I've been reading with some great interest -- as I usually do -- our Ann All's recent posts on the apparent corporate withdrawal from telecommuting, and of course the reality that employees still want to work from home, or wherever "tele" might find them.
Before I go on, let me say that I really like telecommuting -- when it's done properly -- and have really liked it for the better part of 15 years. Many of our employees here at IT Business Edge, including Ann, as she likes to brag, telecommute.

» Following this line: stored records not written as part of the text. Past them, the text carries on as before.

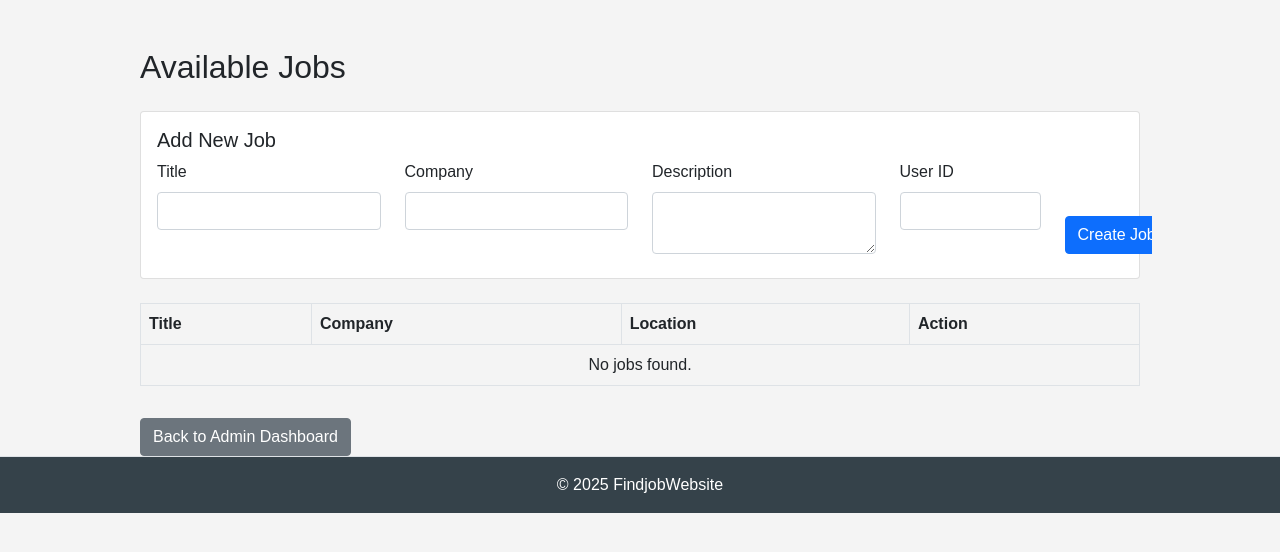
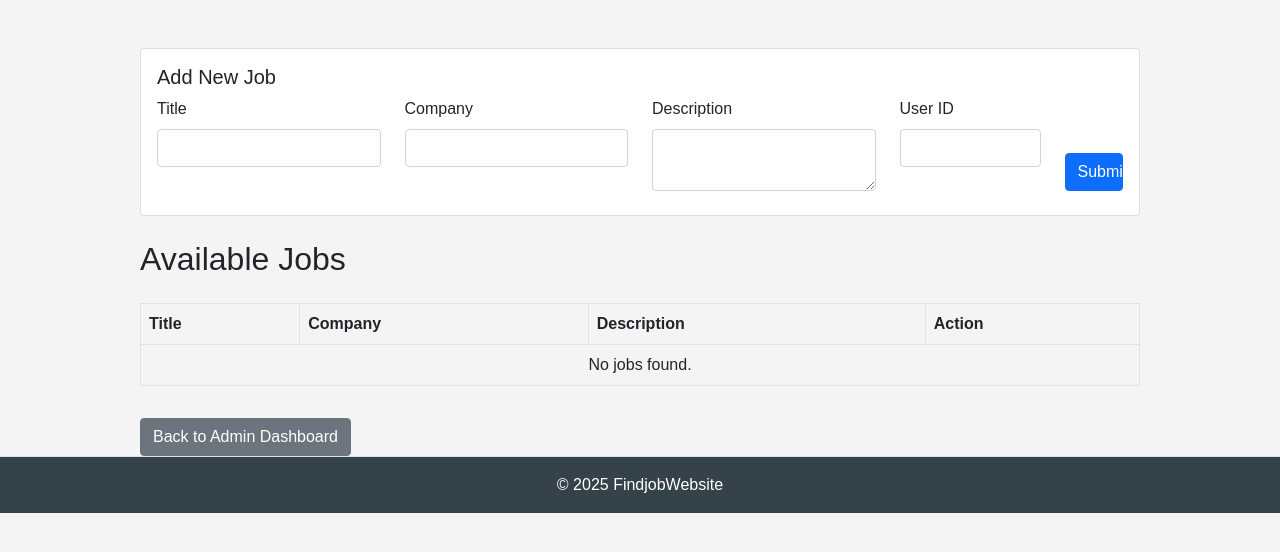
Before and after one commit to cheptoo6377/findnyumba, a Flask app: page /jobs in a window 1280 px wide. Shown: the part 106-658 px from the top of the page. Run offline with Flask 3, Linux system fonts and the light colour scheme.

Commit message:
all files

```diff
--- a/app/forms/job_create.py
+++ b/app/forms/job_create.py
@@ -7,4 +7,4 @@ class JobCreateForm(FlaskForm):
     description = TextAreaField('Description', validators=[DataRequired()])
     company = StringField('Company', validators=[DataRequired()])
     user_id = IntegerField('User ID', validators=[DataRequired()])
-    submit = SubmitField('Create Job')
+    submit = SubmitField('Submit')
--- a/app/routes.py
+++ b/app/routes.py
@@ -3,6 +3,7 @@ from app.forms.register import CustomRegistrationForm
 from app.forms.job_create import JobCreateForm
 
 # Custom registration route for debugging
+from app.extension import csrf
 
 from flask import Blueprint, render_template, request, redirect, url_for, flash
 from flask_security import roles_required, login_user, current_user, logout_user
@@ -64,6 +65,9 @@ from app.models import JobModel
 
 
 @main.route('/jobs', methods=['GET', 'POST'])
+
+
+@csrf.exempt
 def jobs():
     form = JobCreateForm()
     if form.validate_on_submit():
--- a/app/templates/jobs.html
+++ b/app/templates/jobs.html
@@ -4,7 +4,6 @@
 
 {% block content %}
 <div class="container mt-5">
-    <h2 class="mb-4">Available Jobs</h2>
 
    <!-- Job Creation Form -->
 <div class="card mb-4">
@@ -12,7 +11,9 @@
         <h5 class="card-title">Add New Job</h5>
         <!-- Flask-WTF form: includes CSRF token automatically -->
         <form method="POST" action="{{ url_for('main.jobs') }}">
-                {{ form.hidden_tag() }} {# This includes the CSRF token automatically #}
+            <div style="display:none;">
+                {{ form.csrf_token }}
+            </div>
             <div class="row">
                 <div class="col-md-3 mb-2">
                     {{ form.title.label(class="form-label") }}
@@ -30,20 +31,24 @@
                     {{ form.user_id.label(class="form-label") }}
                     {{ form.user_id(class="form-control") }}
                 </div>
+
+                <!-- Visually aligned button -->
                 <div class="col-md-1 mb-2 d-flex align-items-end">
-                        {{ form.submit(class="btn btn-primary") }}
+                    {{ form.submit(class="btn btn-primary w-100") }}
                 </div>
             </div>
         </form>
     </div>
 </div>
+<h2 class="mb-4">Available Jobs</h2>
+
 
     <table class="table table-bordered table-hover">
         <thead>
             <tr>
                 <th>Title</th>
                 <th>Company</th>
-                <th>Location</th>
+                <th>Description</th>
                 <th>Action</th>
             </tr>
         </thead>
@@ -52,11 +57,11 @@
             <tr>
                 <td>{{ job.title }}</td>
                 <td>{{ job.company }}</td>
-                <td>{{ job.location }}</td>
+                <td>{{ job.description }}</td>
                 <td>
                     <!-- Manual form: insert CSRF token manually -->
                     <form method="POST" action="{{ url_for('main.delete_job', id=job.id) }}" style="display:inline;">
-                        {{ csrf_token() }} {# Manually insert CSRF token for delete form #}
+                        <input type="hidden" name="csrf_token" value="{{ csrf_token() }}">
                         <button type="submit" class="btn btn-danger btn-sm" onclick="return confirm('Are you sure you want to delete this job?');">Delete</button>
                     </form>
                 </td>
```
Also changed, not shown: instance/api.db. Lines whose indentation alone changed are shown as unchanged.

I've actually encouraged some of our staff to telecommute more than they already do, and, of course, as a publisher we rely on the efforts of staff members and freelancers across the country in all aspects of our business. It would be even more stupid for us to balk at telecommuting than it would be for most companies, and it's a generally stupid, stubborn stance to take.
THAT SAID, I completely understand the burnt-fingers reaction many companies seem to be having to telecommuting.
Firstly, there really is no substitute for interpersonal contact when it comes to collaboration and team-building. Even our telecommuting employees who live near the home office maintain regular hours in the building and attend team meetings. Social-networking software can be a nice augmentation or a valiant stab at a surrogate -- depending on how far-flung your team members happen to be -- but it's just not the same, no matter how many waves of unfulfilled Web x.0 promises dominate the headlines. There, I said it.
Secondly, telecommuting is not for everybody. If it were, companies would not be recoiling from it, despite workers' and staffing companies' contentions that telecommuting makes everybody more productive. Companies like productivity. As much as I like telecommuting for my teams, I can't do it myself, beyond an hour or so in the evening just to catch up. The great joys/banes of my existence -- my TV and my fridge -- are at my house. I have to get away.
Thirdly -- and this is where I fulfill the title's promise of "crotchety" -- many employees (and mangers) get confused about what the "tele" in telecommuting means. Before any company, team, or manager enters into a telecommuting arrangement, all parties need to recite this mantra until it becomes an assumed part of the working relationship:
Telecommuting does not mean employees get to recalculate their schedules on a day-by-day basis.
Seems simple, I know, but when I've seen telecommuting blow up, it's almost always been because of this basic, but pernicious, misunderstanding.
Telecommuting means that employees don't have to take the time or -- and this is obviously becoming a weighty issue -- spend the money to come into the office. That's it. Certainly, employees can spend that saved time and money as they see fit -- that's the big advantage for employees of telecommuting.
However, many employees misunderstand, at least until they get into it, telecommuting to imply a whole new world of flexibility in terms of planning out their days around family obligations and extra-office activities. This, of course, sounds great, until a manager or team member needs to reach an employee who has flexed away from his computer for a spell. Bad things happen -- ah, the stories I could tell.
Of course, smart employers have learned they actually do need to be flexible in working out schedules with employees that respect and embrace family obligations and extra-office activities. We try to be as flexible as we can here at IT Business Edge. It's just good business.
But there still has to be a predictable schedule, and employees have to stick with it, predictably.
Not every employee's schedule needs to be the same. Since I'm using Ann as my example of telecommuting done right, I'll tell you that since her primary responsibilities center on writing, her schedule is based largely on deliverables. We don't care if a post comes in at 5 a.m. or 8 a.m., so long as it is in by a deadline of 10 a.m. so other team members can move it on down the line. Obviously, that imparts a good deal of flexibility, but it's the nature of that job, regardless of where it's done. Other employees further down the process chain simply can't enjoy that degree of scheduling flexibility.
The best guideline I could propose is as follows:
Assuming they have the same responsibilities, a telecommuting employee's schedule should be no more flexible than an in-office employee's schedule.
If your team gets an hour for lunch between noon and 2 p.m., then everybody gets an hour for lunch between noon and 2 p.m. If a telecommuting employee elects to use that hour to do a load of laundry or run to the neighborhood market, hooray for telecommuting.
This is not a call for all managers to be hard-cases about scheduling. If any employee has obligations or needs that can be met with a little flexible scheduling, then you'd be smart to work as hard as possible with that employee to work out a routine that meets the needs of the employee and the company. And of course, telecommuting can be a big component of making that schedule successful.
But there's got to be a schedule, and everybody has to stick to it, no matter where they work.